(DATA RECORDS Opens)

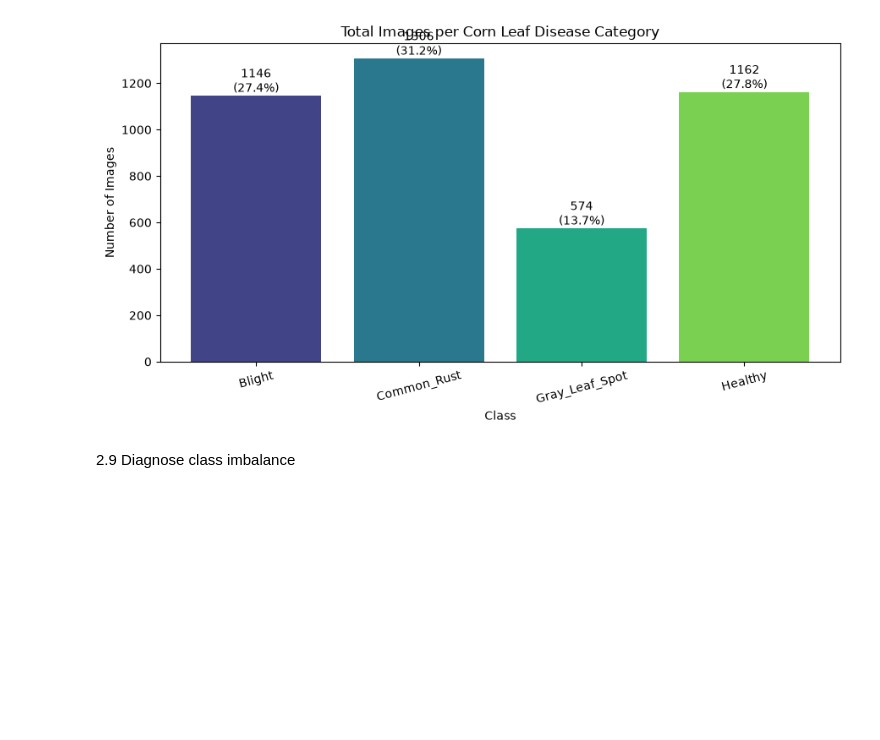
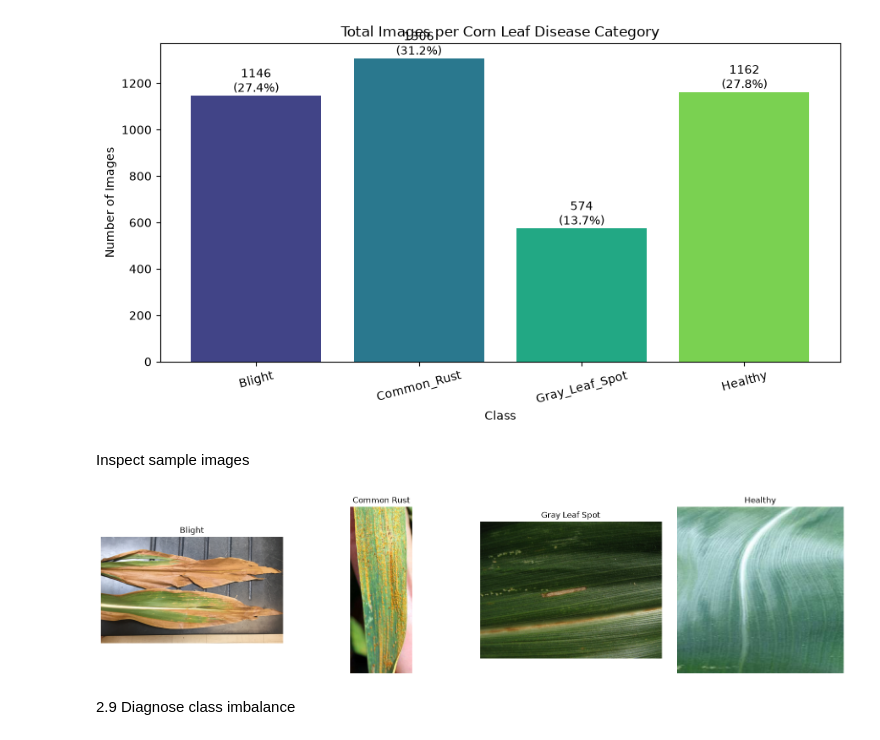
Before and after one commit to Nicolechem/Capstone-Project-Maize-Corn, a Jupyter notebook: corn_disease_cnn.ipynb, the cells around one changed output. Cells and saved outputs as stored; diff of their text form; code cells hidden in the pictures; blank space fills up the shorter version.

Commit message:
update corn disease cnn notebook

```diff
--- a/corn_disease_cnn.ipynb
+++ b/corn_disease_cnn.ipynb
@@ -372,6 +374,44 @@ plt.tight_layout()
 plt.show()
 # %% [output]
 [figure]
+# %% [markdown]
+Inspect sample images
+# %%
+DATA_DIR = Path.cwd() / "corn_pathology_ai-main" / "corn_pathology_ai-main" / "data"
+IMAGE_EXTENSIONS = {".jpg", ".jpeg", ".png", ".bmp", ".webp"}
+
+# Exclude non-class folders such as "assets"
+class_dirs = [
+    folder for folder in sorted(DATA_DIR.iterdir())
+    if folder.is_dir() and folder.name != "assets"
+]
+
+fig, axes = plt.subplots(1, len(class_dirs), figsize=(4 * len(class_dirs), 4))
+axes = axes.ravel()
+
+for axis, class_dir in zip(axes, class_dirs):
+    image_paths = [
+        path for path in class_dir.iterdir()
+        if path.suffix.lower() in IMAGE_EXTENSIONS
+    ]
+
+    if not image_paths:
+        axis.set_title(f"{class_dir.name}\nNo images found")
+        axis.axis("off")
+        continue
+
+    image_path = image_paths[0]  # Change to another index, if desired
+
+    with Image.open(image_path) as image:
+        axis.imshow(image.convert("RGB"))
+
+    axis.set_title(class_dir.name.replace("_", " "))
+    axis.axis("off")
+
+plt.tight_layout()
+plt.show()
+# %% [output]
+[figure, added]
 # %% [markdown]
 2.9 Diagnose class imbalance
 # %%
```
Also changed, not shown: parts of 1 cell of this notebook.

(DATA RECORDS Closes)
(DATA RECORDS Opens)

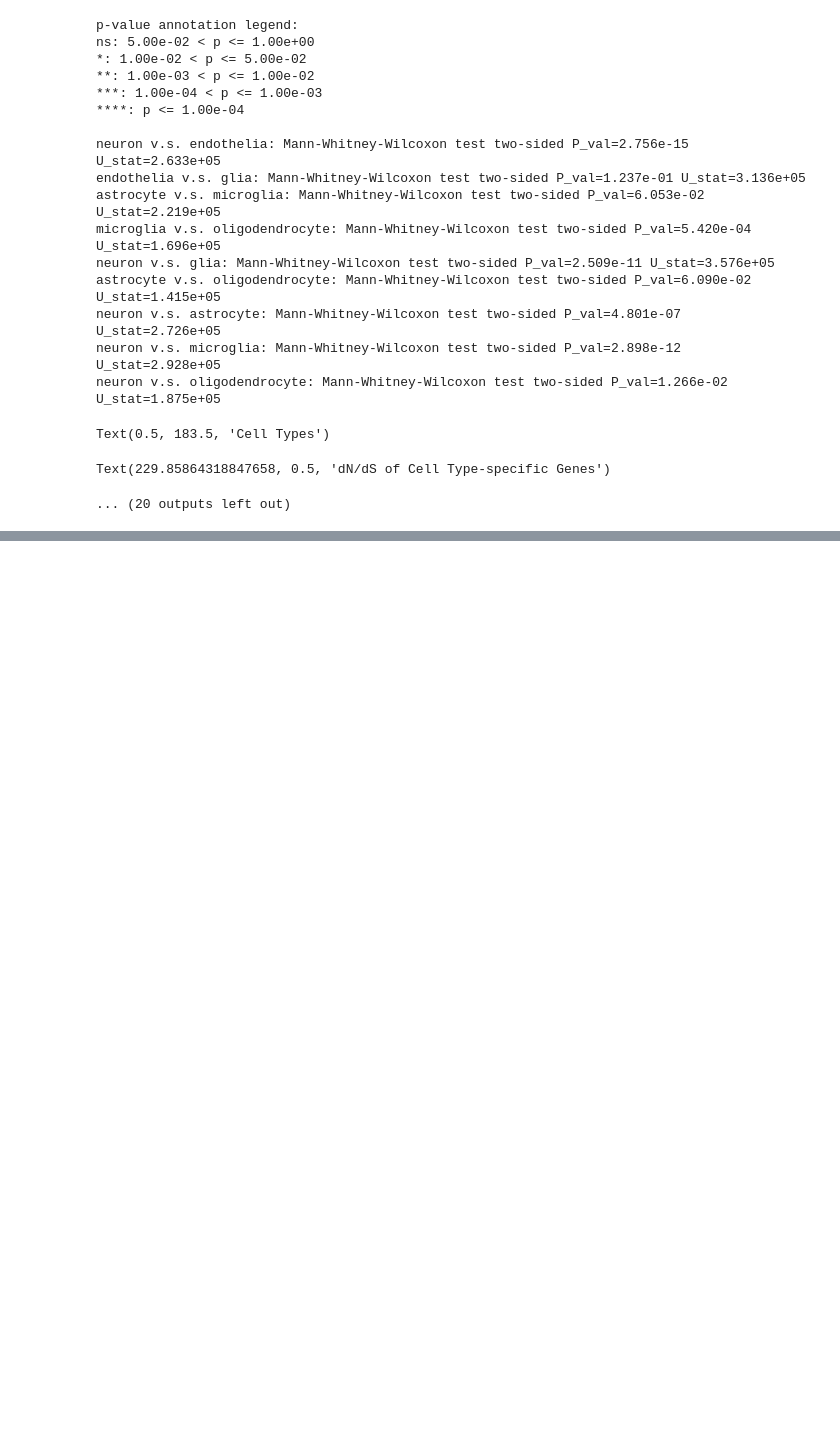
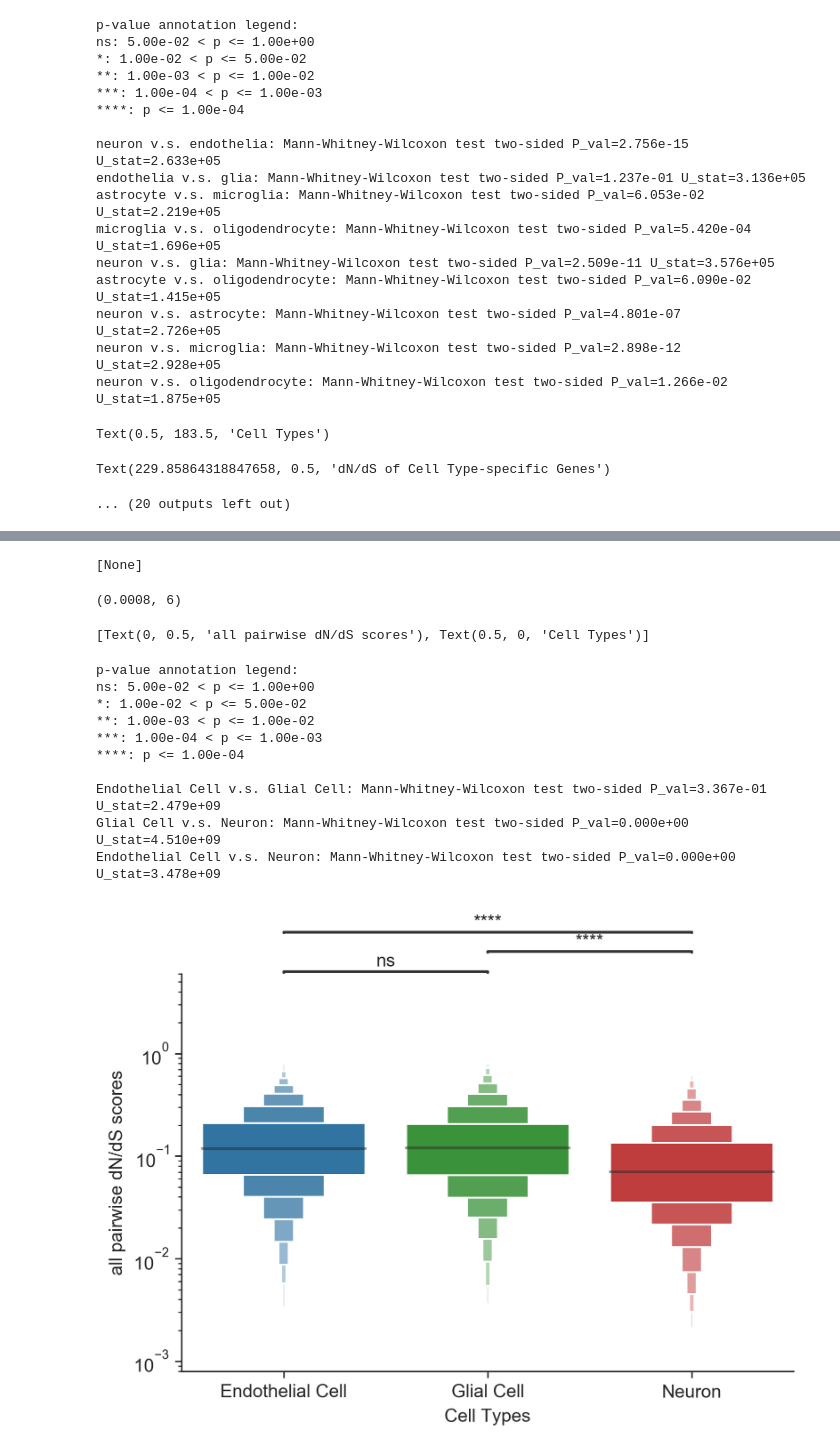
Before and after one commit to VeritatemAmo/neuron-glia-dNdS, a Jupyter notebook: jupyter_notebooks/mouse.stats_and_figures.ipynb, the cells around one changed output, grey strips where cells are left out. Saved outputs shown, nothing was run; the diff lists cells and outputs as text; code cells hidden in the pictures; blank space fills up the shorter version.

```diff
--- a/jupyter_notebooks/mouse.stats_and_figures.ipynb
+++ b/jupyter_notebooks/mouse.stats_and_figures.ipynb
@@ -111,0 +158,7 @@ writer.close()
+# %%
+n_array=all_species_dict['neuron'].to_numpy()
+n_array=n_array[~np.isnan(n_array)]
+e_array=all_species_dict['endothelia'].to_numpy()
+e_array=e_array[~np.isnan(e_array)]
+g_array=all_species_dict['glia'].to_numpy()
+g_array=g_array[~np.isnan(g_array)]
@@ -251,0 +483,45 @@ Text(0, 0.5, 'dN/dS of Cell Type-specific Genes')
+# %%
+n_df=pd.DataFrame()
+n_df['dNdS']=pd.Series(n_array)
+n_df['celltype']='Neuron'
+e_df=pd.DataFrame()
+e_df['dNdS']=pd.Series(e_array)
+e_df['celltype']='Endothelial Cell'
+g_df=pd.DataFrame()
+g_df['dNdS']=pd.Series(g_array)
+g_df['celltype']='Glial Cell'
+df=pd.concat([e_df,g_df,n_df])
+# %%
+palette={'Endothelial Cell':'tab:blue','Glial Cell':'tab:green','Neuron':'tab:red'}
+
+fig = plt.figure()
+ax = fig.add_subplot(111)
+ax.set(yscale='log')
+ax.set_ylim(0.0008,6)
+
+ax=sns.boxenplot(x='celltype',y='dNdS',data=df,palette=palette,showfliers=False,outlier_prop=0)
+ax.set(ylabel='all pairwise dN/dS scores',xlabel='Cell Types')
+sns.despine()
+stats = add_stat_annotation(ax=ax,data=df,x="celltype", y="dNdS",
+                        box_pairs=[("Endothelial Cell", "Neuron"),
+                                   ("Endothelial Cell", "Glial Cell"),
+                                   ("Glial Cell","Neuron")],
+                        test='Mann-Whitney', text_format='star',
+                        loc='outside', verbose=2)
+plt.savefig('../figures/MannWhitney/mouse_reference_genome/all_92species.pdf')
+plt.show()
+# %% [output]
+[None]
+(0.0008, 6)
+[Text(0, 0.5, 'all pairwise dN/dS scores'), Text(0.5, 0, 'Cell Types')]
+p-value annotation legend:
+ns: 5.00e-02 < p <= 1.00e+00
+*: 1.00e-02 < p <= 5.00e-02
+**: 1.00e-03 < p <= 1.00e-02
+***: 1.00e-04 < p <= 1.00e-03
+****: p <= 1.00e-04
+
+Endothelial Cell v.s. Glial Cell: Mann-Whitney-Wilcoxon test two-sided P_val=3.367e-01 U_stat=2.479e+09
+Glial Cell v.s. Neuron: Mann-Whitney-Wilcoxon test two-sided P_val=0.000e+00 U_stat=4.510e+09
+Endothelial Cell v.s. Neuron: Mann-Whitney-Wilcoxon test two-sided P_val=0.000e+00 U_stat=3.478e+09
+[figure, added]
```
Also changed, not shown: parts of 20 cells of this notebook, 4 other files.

(DATA RECORDS Closes)
(DATA RECORDS Opens)

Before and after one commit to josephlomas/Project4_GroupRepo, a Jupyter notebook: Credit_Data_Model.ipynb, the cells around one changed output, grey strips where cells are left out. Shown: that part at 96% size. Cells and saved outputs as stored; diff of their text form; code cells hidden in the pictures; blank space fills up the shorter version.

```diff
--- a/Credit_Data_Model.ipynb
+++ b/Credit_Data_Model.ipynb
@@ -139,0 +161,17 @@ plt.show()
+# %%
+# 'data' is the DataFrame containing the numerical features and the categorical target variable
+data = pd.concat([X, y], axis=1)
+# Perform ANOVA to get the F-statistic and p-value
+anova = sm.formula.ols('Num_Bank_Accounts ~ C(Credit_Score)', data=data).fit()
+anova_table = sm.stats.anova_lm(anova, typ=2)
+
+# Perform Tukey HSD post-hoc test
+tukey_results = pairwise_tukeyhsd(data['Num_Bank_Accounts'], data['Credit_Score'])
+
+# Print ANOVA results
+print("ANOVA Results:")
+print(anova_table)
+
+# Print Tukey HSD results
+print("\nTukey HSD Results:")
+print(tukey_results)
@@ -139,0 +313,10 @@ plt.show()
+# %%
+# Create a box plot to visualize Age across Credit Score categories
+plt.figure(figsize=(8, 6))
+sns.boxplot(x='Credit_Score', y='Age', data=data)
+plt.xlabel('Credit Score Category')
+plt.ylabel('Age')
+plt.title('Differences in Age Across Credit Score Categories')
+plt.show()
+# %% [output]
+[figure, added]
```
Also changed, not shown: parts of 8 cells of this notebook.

(DATA RECORDS Closes)

### PROBLEM DESCRIPTION
A single number is the whole answer: how many lines of the records contain the word "DataFrame".

### ANSWER TO THIS EXERCISE
4